I came from a classical background, starting with Ballet Tech under the direction of Eliot Feld, and later at Fiorello H. LaGuardia High School, so Kevin’s way of moving was entirely new to me. [Wynn’s performance background includes the Limón Dance Company and Dianne McIntyre’s Sounds in Motion.]
I often had to tell myself “You can do this—you can improve.” For four years I immersed myself in his world, and by my senior year his intricate, fast movement had ignited my own voice.
Kevin was the only African-American teacher at Purchase. I was drawn to him because he looked like me. His teaching style was direct and sharp, yet still soft and open enough to leave room for dialogue, which allowed us to peel back the layers that may have been holding me back from releasing fully into the movement.
He taught me to be open, and to pursue everything with confidence and clarity. In a sense, he taught me to forget about the steps and just move. He relieved me of the idea that dance was about shapes, and taught me to let movement be the guide for what was being asked of me.
We spent a lot of time together outside of the studio, going to lunch and talking about his career. It was so special for me to see my teacher in a different light—as an artist navigating the same field I was entering. My biggest takeaway from those conversations was to believe that I add value to the space I am in. As we talked about my future goals and what I wanted to do with my life after college, he told me to believe in myself, and to trust myself. Artists so desperately want to be hired, but it’s helpful to know that we are valuable whether someone tells us we are or not.
These lessons have had a great impact on my professional career. As I embarked on my first tour with Martha Graham Dance Company to Seville, Spain, I remember feeling overwhelmed and overcome with emotion. Thoughts of self-doubt seeped in as I was preparing for my very first professional performance, and I vividly remember finding a quiet space to have a moment of stillness in which I thought back to Kevin’s class. I recalled the freedom I felt there, and his words telling me to “just move”—it was all I needed to feel prepared to take the stage.
Now that I’m with Abraham.In.Motion (A.I.M), I’m fortunate that my current director, Kyle Abraham, was a student of Kevin’s as well. Their movement aesthetics are really similar, so I came into this company with that already inside of me. I often think of Kevin’s voice whenever I’m overthinking steps during the creation process. I keep his lessons in my mind: Release into the movement, focus on the character, think less.

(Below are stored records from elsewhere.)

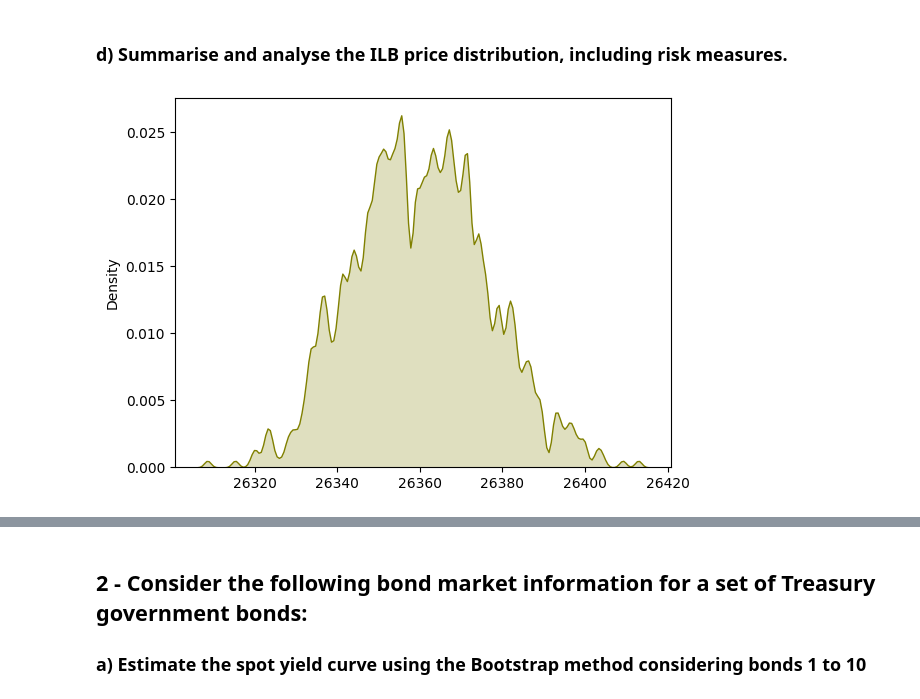
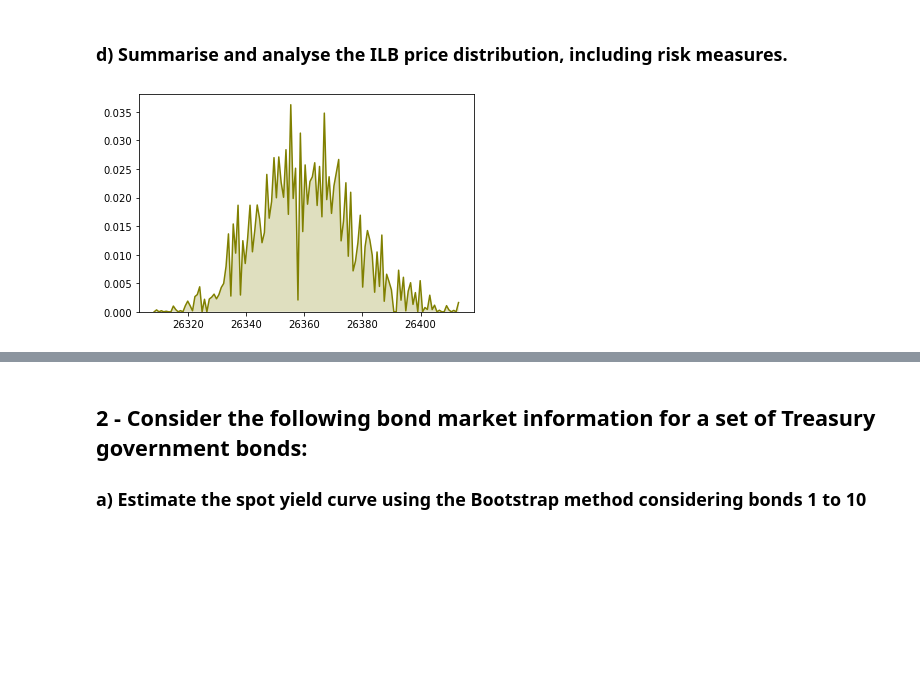
Before and after one commit to NeftaliHerculano/PublicProjects, a Jupyter notebook: FixedIncomeSecurities.ipynb, the cells around one changed output, grey strips where cells are left out. Drawn from its saved outputs; the diff is of its cells as text; code cells hidden in the pictures; blank space fills up the shorter version.

```diff
--- a/FixedIncomeSecurities.ipynb
+++ b/FixedIncomeSecurities.ipynb
@@ -227,10 +227,10 @@ pd.DataFrame(fair_value , columns = ['Fair value'])
 ### d) Summarise and analyse the ILB price distribution, including risk measures.
 # %%
 #plotting fair values density
-sns.kdeplot(fair_value, fill=True, bw_method=0.05, color="olive")
+sns.kdeplot(fair_value, shade=True, bw=0.05, color="olive")
 plt.show()
 # %% [output]
-[figure, old version]
+[figure, new version]
 # %%
 #testing whether the pricing of the ILB follows a normal distribution
 shapiro(fair_value)
```
Also changed, not shown: parts of 9 cells of this notebook.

Tamisha Guy is a dancer with Kyle Abraham’s Abraham.In.Motion (A.I.M) and an adjunct professor of dance at her alma mater, Purchase College (State University of New York).